Case no. 54: Fire Protection

To prevent this type of mistake from happening the subcontracted should have made it his first instinct to get in contact with the General contractor and inform him about the sprinkler heads on the fire protection system. The subcontractor should of followed the punch-list as stated. One thing to take into consideration is that the project is in the phase of substantial completion and is suited to be three story office building. The subcontractor is responsible for the mistakes made and will have to pay money to replace each of the heads. Also the contractor should have been there to view what is going on during the time of installation to make sure no problems occur and everything is being followed accordingly to the drawings. This is an example of poor supervision that was conducted by the general contractor.  The General Contractor should of look over the fire protection drawings to see if there were any questions about what is shown and should also notify the architect as well. On the architects part, he or she should have indicated which type of system will be used and the type of heads that are to be installed if not noted on the drawings or if it was the architects fault.  
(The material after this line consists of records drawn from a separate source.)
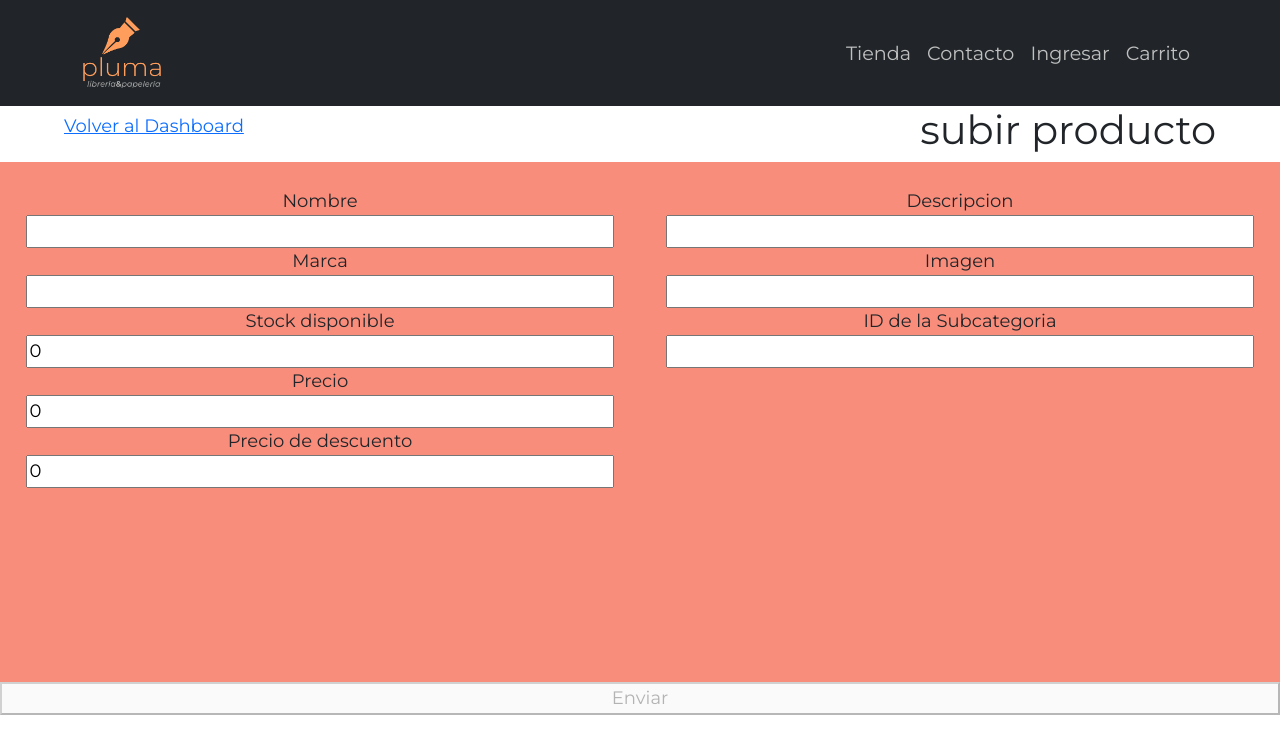
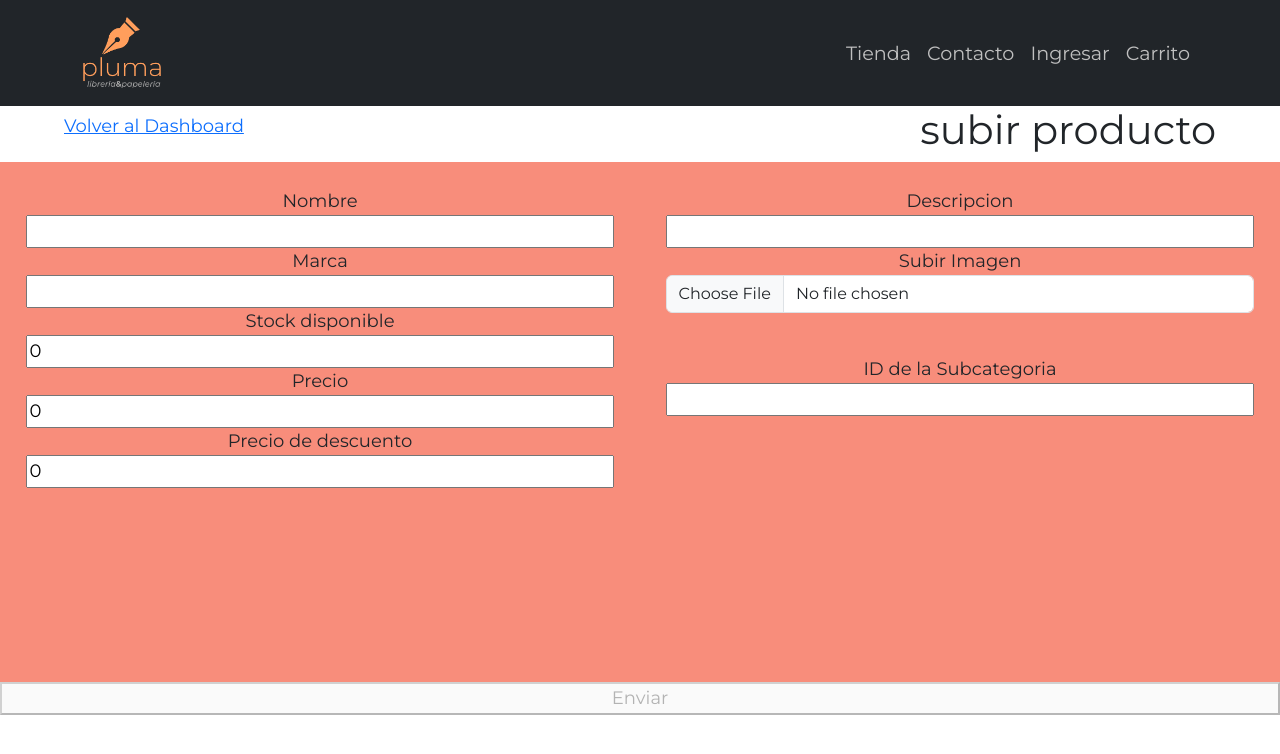
Before and after one commit to MoralesMatiasEzequiel/pf-libreria-FRONT, a React (Create React App) app: page /form in a window 1280 px wide. Shown: the top 754 px of the page. Built offline with nearby package versions, Linux system fonts and the light colour scheme.

Commit message:
[FEATURE] claudinary

```diff
--- a/package.json
+++ b/package.json
@@ -19,6 +19,7 @@
     "react-redux": "^8.1.0",
     "react-router-dom": "^6.12.1",
     "react-scripts": "5.0.1",
+    "reactstrap": "^9.2.0",
     "web-vitals": "^2.1.4"
   },
   "scripts": {
--- a/src/components/Admin/Form/Form.jsx
+++ b/src/components/Admin/Form/Form.jsx
@@ -6,6 +6,7 @@ import { useState, useEffect } from "react";
 import { useDispatch } from "react-redux";
 import { createProduct } from "../../../redux/productActions";
 import { NavLink } from "react-router-dom"
+import { FormGroup, Input } from "reactstrap"
 
 const Dashboard = () => {
     const dispatch = useDispatch();
@@ -60,9 +61,36 @@ const Dashboard = () => {
             rating: 1,
             subcategories: [],
         });
+
+        // setImage("")
     };
 
     useEffect(() => { }, [newProduct]);
+
+    //--------------------------------- CLOUDINARY --------------------------
+    const [ image, setImage ] = useState("")
+    const [ loading, setLoading ] = useState(false)
+
+    const uploadImage = async (event) => {
+        const files = event.target.files;
+        const data = new FormData();
+        data.append("file", files[0]);
+        data.append("upload_preset", "plumaApp");
+        setLoading(true);
+        const response = await fetch("https://api.cloudinary.com/v1_1/dirnuoddr/image/upload", {
+            method: "POST",
+            body: data,
+        })
+        const file = await response.json();
+        setImage(file.secure_url);
+        console.log(file.secure_url);
+        setLoading(false);
+
+        setNewProduct({
+            ...newProduct,
+            [event.target.name]: file.secure_url
+        })
+    }
 
     return (
         <div className={style.formcont}>
@@ -135,14 +163,16 @@ const Dashboard = () => {
                         />
                         {errors.description && <p className="error">{errors.description}</p>}
 
-                        <label htmlFor="image">Imagen</label>
-                        <input
-                            name="image"
-                            value={newProduct.image}
-                            type="text"
-                            onChange={handleChange}
-                        />
+                        {/* ------------- image ---------------- */}
+                        <FormGroup>
+                            <label htmlFor="image">Subir Imagen</label>
+                            <Input type="file" name="image" placeholder="Subir imagen" onChange={uploadImage} />
+                            {
+                                loading ? (<p>Cargando imagen...</p>) : (<img src={image} style={{width: "150px"}} />)
+                            }
+                        </FormGroup>
                         {errors.image && <p className="error">{errors.image}</p>}
+                        {/* ------------- image ---------------- */}
 
                         <label htmlFor="subcategories">ID de la Subcategoria</label>
                         <input
```
Also changed, not shown: 1 other file (tests, documents, lock files or other folders).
Case Study:24 & 36 – Yocelyne Portillo

Professional Practice: Case study: 24&26
In the case study no. 24: Budget or Bid, there was a conflict between the contractor,architect and the owner. From the beginning the owner believed the budget and the bid would be the same as discussed between the owner and contractor. There was miscommunication and misinterpretation between the owner and the contractor. The owner believed the budget would be a lump sum of $3 million. Later on the owner and the city had to make several changes because of new documents due to building codes. The contractor knew that this would result in changes in the contract but he considered the project to be a time and materials project. None of the changes or budget changes were written down in the contract. By the time the project was almost completed the estimated cost went up an extra $500,000. The owners lack of understanding and the miscommunication between both sides led to law suits against one another. The owner did not want to pay the extra money and the contractor would not continue work if he wasn’t paid either.
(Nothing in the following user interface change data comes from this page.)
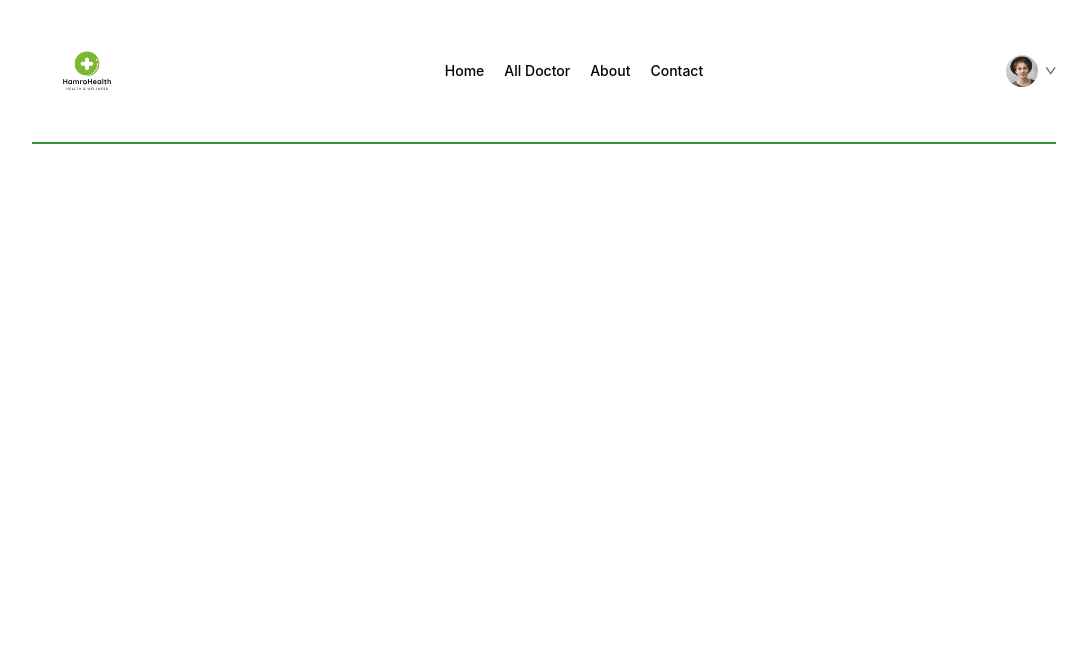
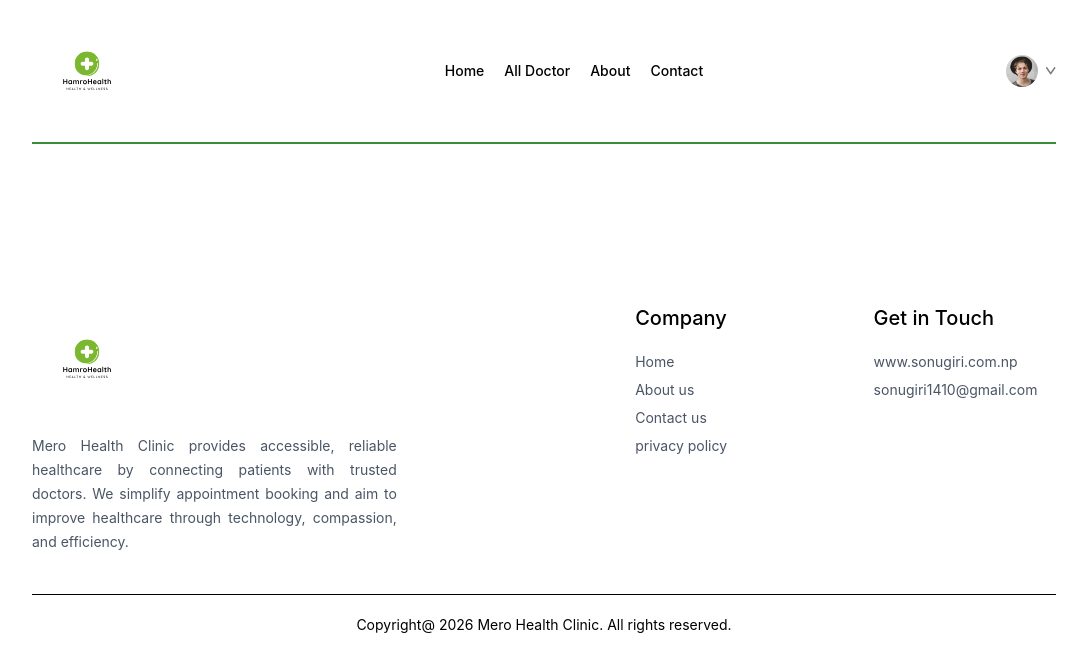
Before and after one commit to im-sonu-giri/Clinic_management_system, a React (Vite) app in the folder frontend/: page /appointment/1 in a window 1280 px wide. Shown: the top 672 px of the page, without its empty margins (96-1183 px from the left). Built offline with nearby package versions, Linux system fonts and the light colour scheme.

Commit message:
Footer componet UI completed

```diff
--- a/frontend/src/App.jsx
+++ b/frontend/src/App.jsx
@@ -9,6 +9,7 @@
 import Appointment from './pages/Appointment'
 import Navabar from './components/Navabar'
 import Login from './pages/Login'
+import Footer from './components/Footer'
 
 const App = () => {
   return (
@@ -25,6 +26,7 @@
         <Route path="/about" element={<About />} />
         <Route path="/appointment/:docId" element={<Appointment />} />
       </Routes>
+      <Footer />
 
     </div>
   )
--- /dev/null
+++ b/frontend/src/components/Footer.jsx
@@ -0,0 +1,46 @@
+import React from 'react'
+import { assets } from '../assets/assets_frontend/assets'
+
+const Footer = () => {
+  return (
+    <div className='md:md-10'>
+        <div className='flex flex-col sm:grid grid-cols-[3fr_1fr_1fr] gap-14 my-10 mt-40 text-sm'>
+        {/* description  */}
+        <div>
+            <img src={assets.logo} alt="" className="logo mb-5 w-40" />
+            <p className='w-full md:w-2/3 text-gray-600 leading-6 text-justify'>
+            Mero Health Clinic provides accessible, reliable healthcare by connecting patients with trusted doctors. We simplify appointment booking and aim to improve healthcare through technology, compassion, and efficiency.</p>
+
+        </div>
+
+        {/* company */}
+        <div>
+            <p className='text-xl font-medium mb-5'>Company</p>
+            <ul className='flex flex-col gap-2  text-gray-600'>
+                <li>Home</li>
+                <li>About us</li>
+                <li>Contact us</li>
+                <li>privacy policy</li>
+            </ul>
+        </div>
+
+        {/* get in touch */}
+        <div>
+            <p className='text-xl font-medium mb-5'>Get in Touch</p>
+            <ul className='flex flex-col gap-2  text-gray-600'>
+                <li>www.sonugiri.com.np</li>
+                <li>sonugiri1410@gmail.com</li>
+            </ul>
+
+        </div>
+
+      </div>
+      {/* copyright */}
+      <hr />
+      <p className='py-5 text-sm text-center'>Copyright@ 2026 Mero Health Clinic. All rights reserved.</p>
+
+    </div>
+  )
+}
+
+export default Footer
```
In case study no.26: Historical Restoration, the problem began with the unprofessional ways of handling things between architect and owner. The architect was unprofessional in bringing her toddler to meetings with the owner, contractor, suppliers and the city. I believe this is a big distraction not just to the architect but the rest of the professionals present. The next problems came when the architect provides the list of work that “may be needed.” Nothing is set in stone, there are only estimates there are no drawings or specifications. The list isn’t even attached or referenced in the contract. Then the are revisions made without initials, no dates and neither included with the contract. Projects should always be well documented, organized and explained or written down with the contract to avoid conflicts and have a a better architect to owner communication.